╔══
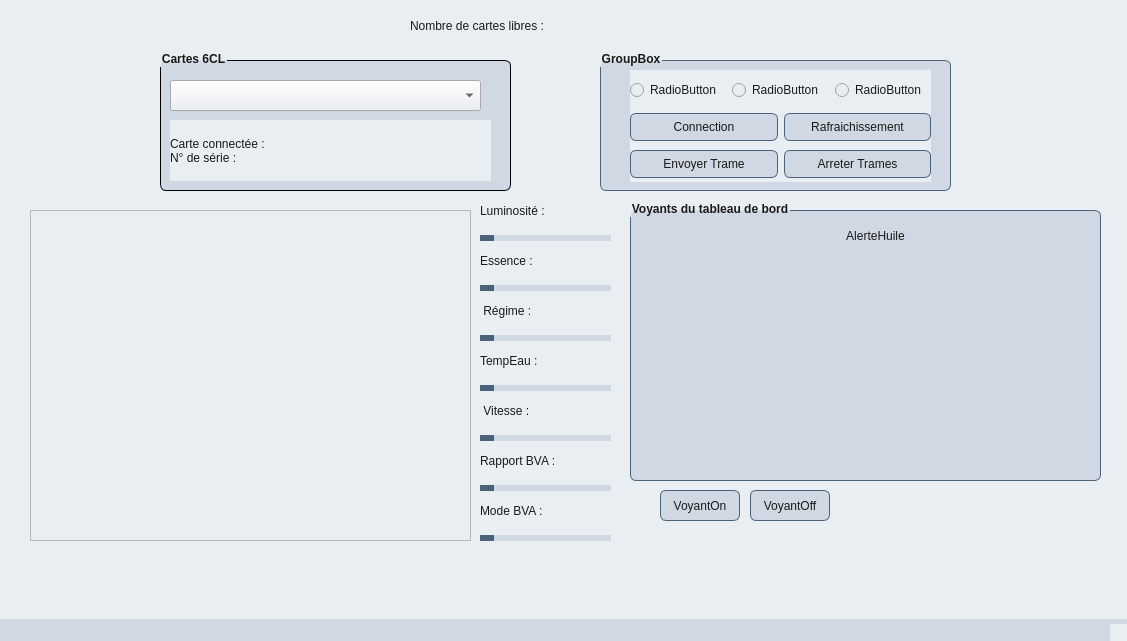
Old version of the form mainwindow.ui in the repository Kuro-Ex/Mini_Projet_Diag.
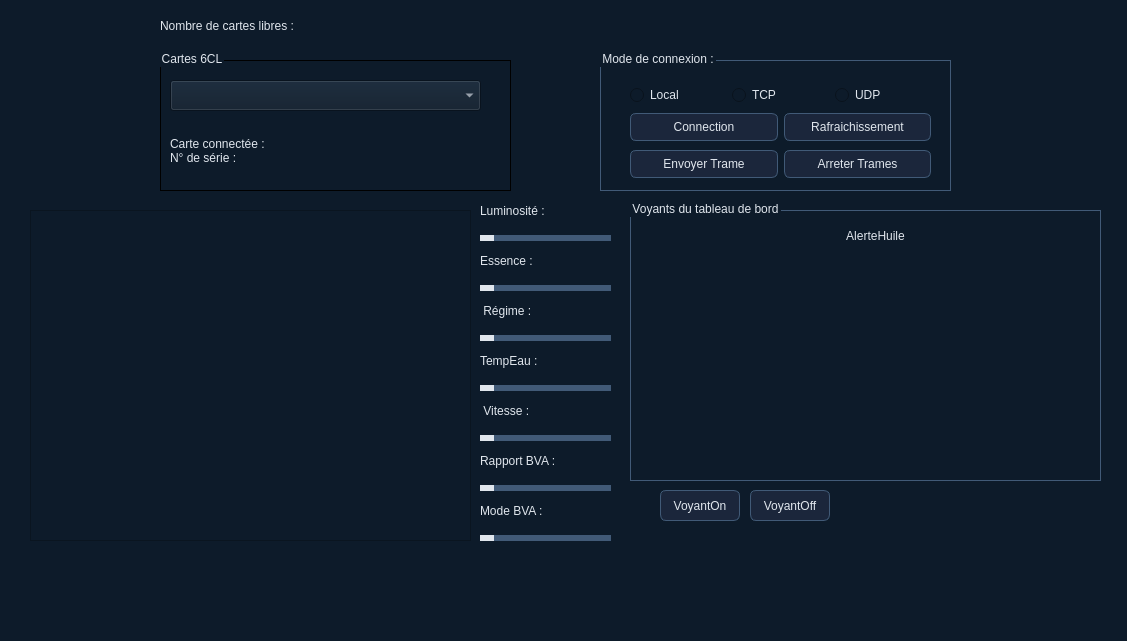
New version of the form. Icons and pictures are not drawn.

```diff
--- a/mainwindow.ui
+++ b/mainwindow.ui
@@ -15,26 +15,23 @@
   </property>
   <property name="styleSheet">
    <string notr="true">QMainWindow {
-    background-color: #E9EEF3;
+    background-color: #0D1B2A;
 }
 
 QWidget {
-    background-color: #E9EEF3;
-    color: #1A1A1A;
+    color: #E0E6ED;
+    background-color: #0D1B2A;
 }
 
 QGroupBox {
-    background-color: #CFD8E3;
-    border: 1px solid #4A627A;
-    border-radius: 6px;
+    border: 1px solid #415A77;
     margin-top: 10px;
-    font-weight: bold;
 }
 
 QPushButton {
-    background-color: #CFD8E3;
-    color: #1A1A1A;
-    border: 1px solid #4A627A;
+    background-color: #1B263B;
+    color: #E0E6ED;
+    border: 1px solid #415A77;
     padding: 6px;
     border-radius: 6px;
 }
@@ -46,20 +43,14 @@
 
 QSlider::groove:horizontal {
     height: 6px;
-    background: #CFD8E3;
+    background: #415A77;
 }
 
 QSlider::handle:horizontal {
-    background: #4A627A;
+    background: #E0E6ED;
     width: 14px;
     border-radius: 7px;
 }
-
-QStatusBar {
-    background: #CFD8E3;
-    color: #1A1A1A;
-    font-size: 10pt;
-}
 </string>
   </property>
   <widget class="QWidget" name="centralwidget">
@@ -113,7 +104,7 @@
    <widget class="QLabel" name="nbCartes">
     <property name="geometry">
      <rect>
-      <x>410</x>
+      <x>160</x>
       <y>10</y>
       <width>331</width>
       <height>31</height>
@@ -848,36 +839,36 @@
      </rect>
     </property>
     <property name="title">
-     <string>GroupBox</string>
+     <string>Mode de connexion :</string>
     </property>
     <widget class="QWidget" name="horizontalLayoutWidget_3">
      <property name="geometry">
       <rect>
        <x>30</x>
-       <y>20</y>
+       <y>30</y>
        <width>301</width>
-       <height>41</height>
+       <height>31</height>
       </rect>
      </property>
      <layout class="QHBoxLayout" name="horizontalLayout_10">
       <item>
        <widget class="QRadioButton" name="radioLocal">
         <property name="text">
-         <string>RadioButton</string>
+         <string>Local</string>
         </property>
        </widget>
       </item>
       <item>
        <widget class="QRadioButton" name="radioTCP">
         <property name="text">
-         <string>RadioButton</string>
+         <string>TCP</string>
         </property>
        </widget>
       </item>
       <item>
        <widget class="QRadioButton" name="radioUDP">
         <property name="text">
-         <string>RadioButton</string>
+         <string>UDP</string>
         </property>
        </widget>
       </item>
```
Left out of the diff: 3 changed lines with no effect on the pictures.
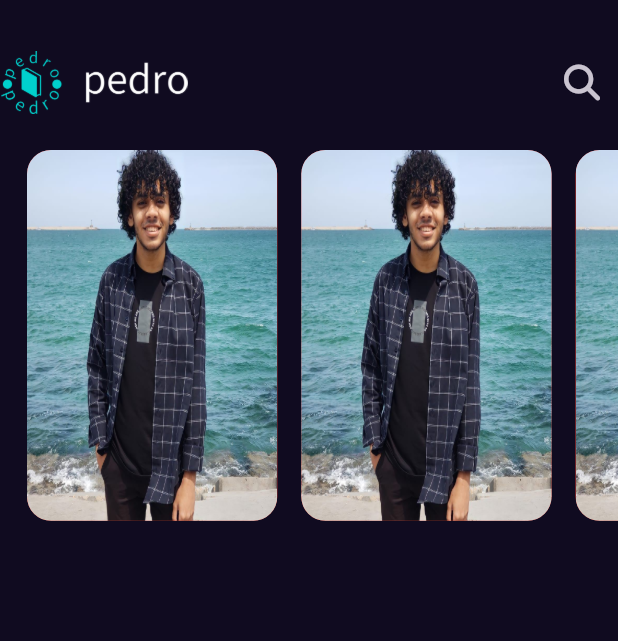
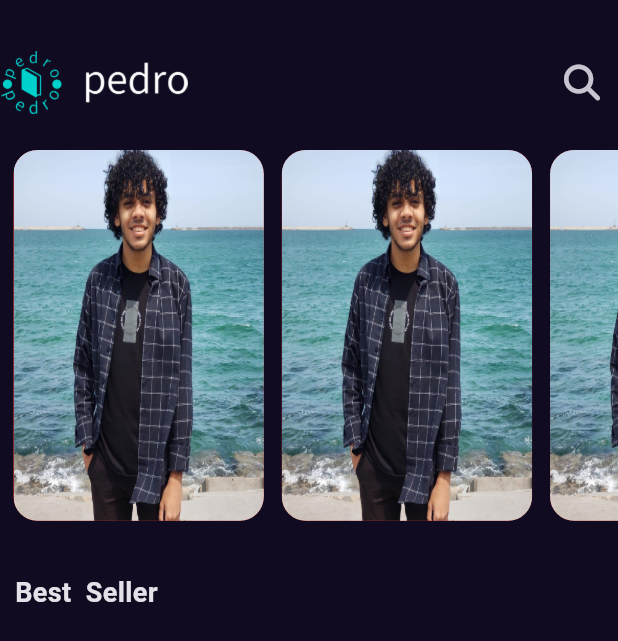
Before and after one commit to peterelia22/BoocklyApp, a Flutter app: the screen it shows after launch, on a phone screen of 412 x 824 dp. Shown: the top 641 px of the screen. Run offline on Flutter 3.47's test engine with Material 3 defaults, Android fonts, the phone set to English and light mode, and no system bars; our stand-ins replace font_awesome_flutter, get.

Commit message:
style class

```diff
--- /dev/null
+++ b/lib/core/styles.dart
@@ -0,0 +1,6 @@
+import 'package:flutter/material.dart';
+
+abstract class Styles {
+  static const tittleMedium =
+      TextStyle(fontSize: 18, fontWeight: FontWeight.w600);
+}
--- a/lib/features/home/data/presentation/views/widgets/home_view_body.dart
+++ b/lib/features/home/data/presentation/views/widgets/home_view_body.dart
@@ -1,3 +1,4 @@
+import 'package:bookly/core/styles.dart';
 import 'package:bookly/features/home/data/presentation/views/widgets/AppBar.dart';
 import 'package:bookly/features/home/data/presentation/views/widgets/list_view_bulider.dart';
 import 'package:flutter/material.dart';
@@ -8,7 +9,21 @@ class HomeBody extends StatelessWidget {
   @override
   Widget build(BuildContext context) {
     return const Column(
-      children: [CustomAppBar(), ListViewBuilderBooks()],
+      crossAxisAlignment: CrossAxisAlignment.start,
+      children: [
+        CustomAppBar(),
+        ListViewBuilderBooks(),
+        SizedBox(
+          height: 35,
+        ),
+        Padding(
+          padding: EdgeInsets.only(left: 10),
+          child: Text(
+            'Best  Seller',
+            style: Styles.tittleMedium,
+          ),
+        )
+      ],
     );
   }
 }
--- a/lib/features/home/data/presentation/views/widgets/list_view_bulider.dart
+++ b/lib/features/home/data/presentation/views/widgets/list_view_bulider.dart
@@ -9,14 +9,14 @@ class ListViewBuilderBooks extends StatelessWidget {
   @override
   Widget build(BuildContext context) {
     return Padding(
-      padding: const EdgeInsets.only(left: 10),
+      padding: const EdgeInsets.only(left: 3),
       child: SizedBox(
         height: MediaQuery.of(context).size.height * 0.3,
         child: ListView.builder(
           scrollDirection: Axis.horizontal,
           itemBuilder: (context, index) {
             return const Padding(
-              padding: EdgeInsets.symmetric(horizontal: 8),
+              padding: EdgeInsets.symmetric(horizontal: 6),
               child: ListViewItem(),
             );
           },
```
╚══
TASK GOAL - The lines in the entries above that carry the word "StatelessWidget" must be copied.

ANSWER TO THE EXERCISE -
@@ -8,7 +9,21 @@ class HomeBody extends StatelessWidget {
@@ -9,14 +9,14 @@ class ListViewBuilderBooks extends StatelessWidget {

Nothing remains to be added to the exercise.